30 June 2016
SOAS University of London will be honouring a Queen’s Gold Medal winning poet, Afghan education activist, leading curator and cultural historian and three notable academics at the 2016 Graduation Ceremonies.
The Honorary Doctorate awardees are Imtiaz Dharker, awarded the Queen’s Gold Medal for Poetry in 2014; Shabana Basij-Rasikh, an educationalist giving young Afghan women access to education; John Okell, a leading teacher of Burmese; Scholar of Arabic and Islamic History, Robert Irwin; and Dr Barbara Harrell-Bond, a seminal figure in the field of refugee studies. Dr Gus Casely-Hayford, curator and top cultural historian, will also be awarded a Honorary Fellowship.
Award-winning poet, artist and documentary film-maker Imtiaz Dharker is renowned for her work centring on freedom, cultural intolerance and gender politics. She was awarded the Queen’s Gold Medal for Poetry in 2014 and is a recipient of the Cholmondley Award. Her poems are on the British GCSE and A Level English syllabus, and she reads with other poets at Poetry Live! events across the country to more than 25,000 students a year.

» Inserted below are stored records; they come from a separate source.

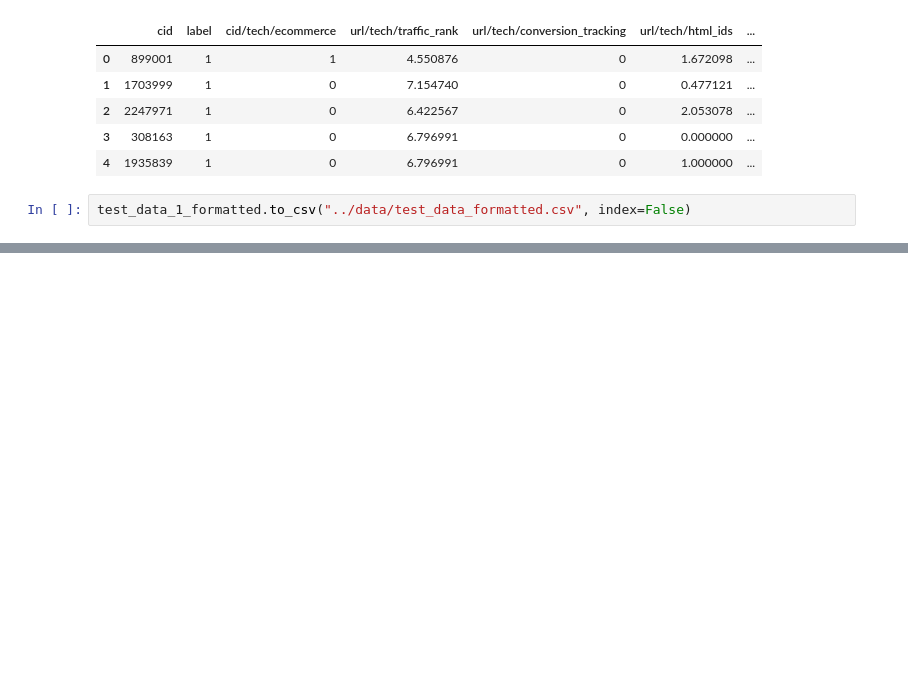
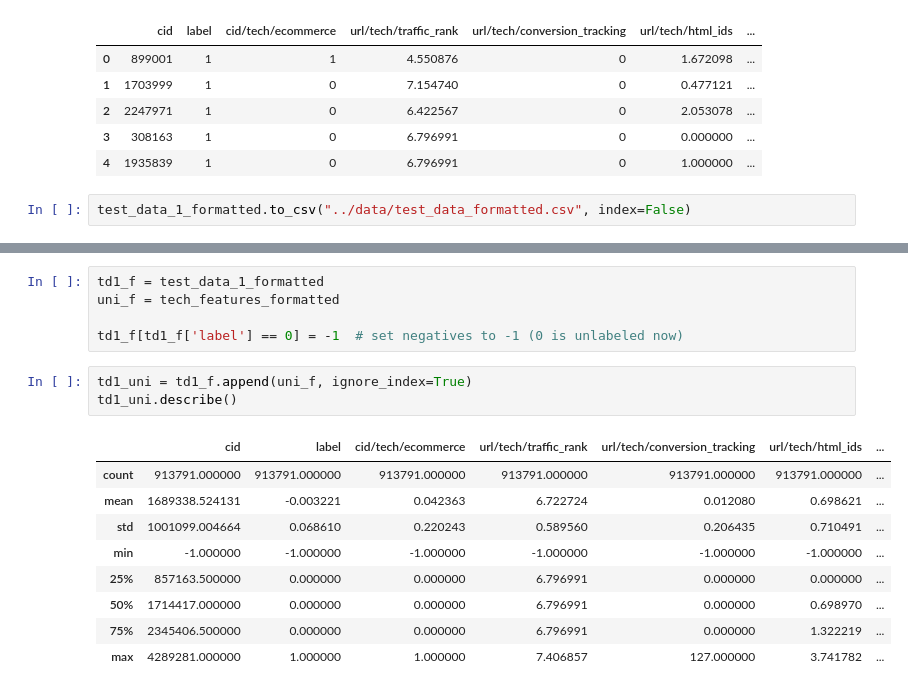
Before and after one commit to lcreyes/GI, a Jupyter notebook: notebook/Dataset reformatting.ipynb, the cells around one changed output, grey strips where cells are left out. Drawn from its saved outputs; the diff is of its cells as text; blank space fills up the shorter version.

Commit message:
Notebook to format datasets updated with method to combine the training set and universe

```diff
--- a/notebook/Dataset reformatting.ipynb
+++ b/notebook/Dataset reformatting.ipynb
@@ -100,0 +121,18 @@ test_data_1_formatted.to_csv("../data/test_data_formatted.csv", index=False)
+# %%
+td1_f = test_data_1_formatted
+uni_f = tech_features_formatted
+
+td1_f[td1_f['label'] == 0] = -1  # set negatives to -1 (0 is unlabeled now)
+# %%
+td1_uni = td1_f.append(uni_f, ignore_index=True)
+td1_uni.describe()
+# %% [output]
+|  | cid | label | cid/tech/ecommerce | url/tech/traffic_rank | url/tech/conversion_tracking | url/tech/html_ids | ... |
+| count | 913791.000000 | 913791.000000 | 913791.000000 | 913791.000000 | 913791.000000 | 913791.000000 | ... |
+| mean | 1689338.524131 | -0.003221 | 0.042363 | 6.722724 | 0.012080 | 0.698621 | ... |
+| std | 1001099.004664 | 0.068610 | 0.220243 | 0.589560 | 0.206435 | 0.710491 | ... |
+| min | -1.000000 | -1.000000 | -1.000000 | -1.000000 | -1.000000 | -1.000000 | ... |
+| 25% | 857163.500000 | 0.000000 | 0.000000 | 6.796991 | 0.000000 | 0.000000 | ... |
+| 50% | 1714417.000000 | 0.000000 | 0.000000 | 6.796991 | 0.000000 | 0.698970 | ... |
+| 75% | 2345406.500000 | 0.000000 | 0.000000 | 6.796991 | 0.000000 | 1.322219 | ... |
+| max | 4289281.000000 | 1.000000 | 1.000000 | 7.406857 | 127.000000 | 3.741782 | ... |
```
Also changed, not shown: parts of 9 cells of this notebook.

Leading advocate for girl’s education Shabana Basij-Rasikh is co-founder and President of the School of Leadership, Afghanistan (SOLA), a non-profit organisation dedicated to giving young Afghan women access to quality education in Afghanistan and abroad. She is a global ambassador for Girl Rising, a global campaign for girls’ education, and was recently named one of National Geographic’s 2014 Emerging Explorers as well as one of CNN International’s Leading Women of 2014.
Inspirational teacher of Burmese John Okell joined SOAS as a trainee lecturer in 1959 and continues to teach at SOAS. He has worked as advisor on romanization for the Library of Congress and as language supervisor for the Burmese language programme of the BBC. He designed one of the earliest computer fonts for Burmese script and has been Chairman of the Britain-Burma Society since 1988. He was awarded the Tuttle Grand Prize for one of his language courses, and was made an OBE in The Queen's Birthday Honours, June 2014, for "services to UK/Burma relations".
Renowned novelist and scholar of Arabic and Islamic History, Robert Irwin has edited The Penguin Anthology of Classical Arabic Literature, volume four of The New Cambridge History of Islam, the Penguin Arabian Nights and Tales of the Marvellous and News of the Strange. He is Middle East editor at the Times Literary Supplement and is a Fellow of The Royal Society of Literature, The Society of Antiquaries and The Royal Asiatic Society.
Seminal in the field of refugee studies, Dr Barbara Harrell-Bond has worked to establish the study of refugees as a significant area of academic enquiry, with an important contribution to public policy. She founded the Refugee Studies Centre at the University of Oxford and was the Director of the Centre from 1982-96. She was awarded the Franz Boas Award for Exemplary Service to Anthropology in 1996 and the Lucy Mair Medal for Applied Anthropology in 2014. She now promotes legal assistance for refugees around the world. She was made an OBE in 2006 for services to refugee and forced migration studies.
Curator and leading cultural historian, Dr Gus Casely-Hayford writes, lectures and broadcasts widely on African culture. He recently chaired the development and delivery of the British Library’s biggest ever exhibition focusing on African intellectual tradition, ‘Africa: Word, Symbol Song’ and advised Tate Britain on the major exhibition ‘Artist and Empire’. He is currently developing a National Portrait Gallery exhibition that will tell the story of abolition of slavery through 18th and 19th Century portraits. He is also a trustee of the National Portrait Gallery, an advisor to the Royal Shakespeare Company, a Caine Prize Council Member and an Ambassador for Sense International. He is the former Executive Director of Arts Strategy for Arts Council England and presented the BBC 'Lost Kingdoms of Africa' series in 2010.
Baroness Valerie Amos, Director of SOAS said: “This year’s Honorary Fellows and Graduates are significant contributors to the scholarship, culture and understanding of Asia, Africa and the Middle East. This is SOAS’ Centenary year and our awardees are exceptional individuals and inspiring role models for our graduates, epitomising the SOAS spirit of challenging enquiry. We are delighted to welcome them to the SOAS community.”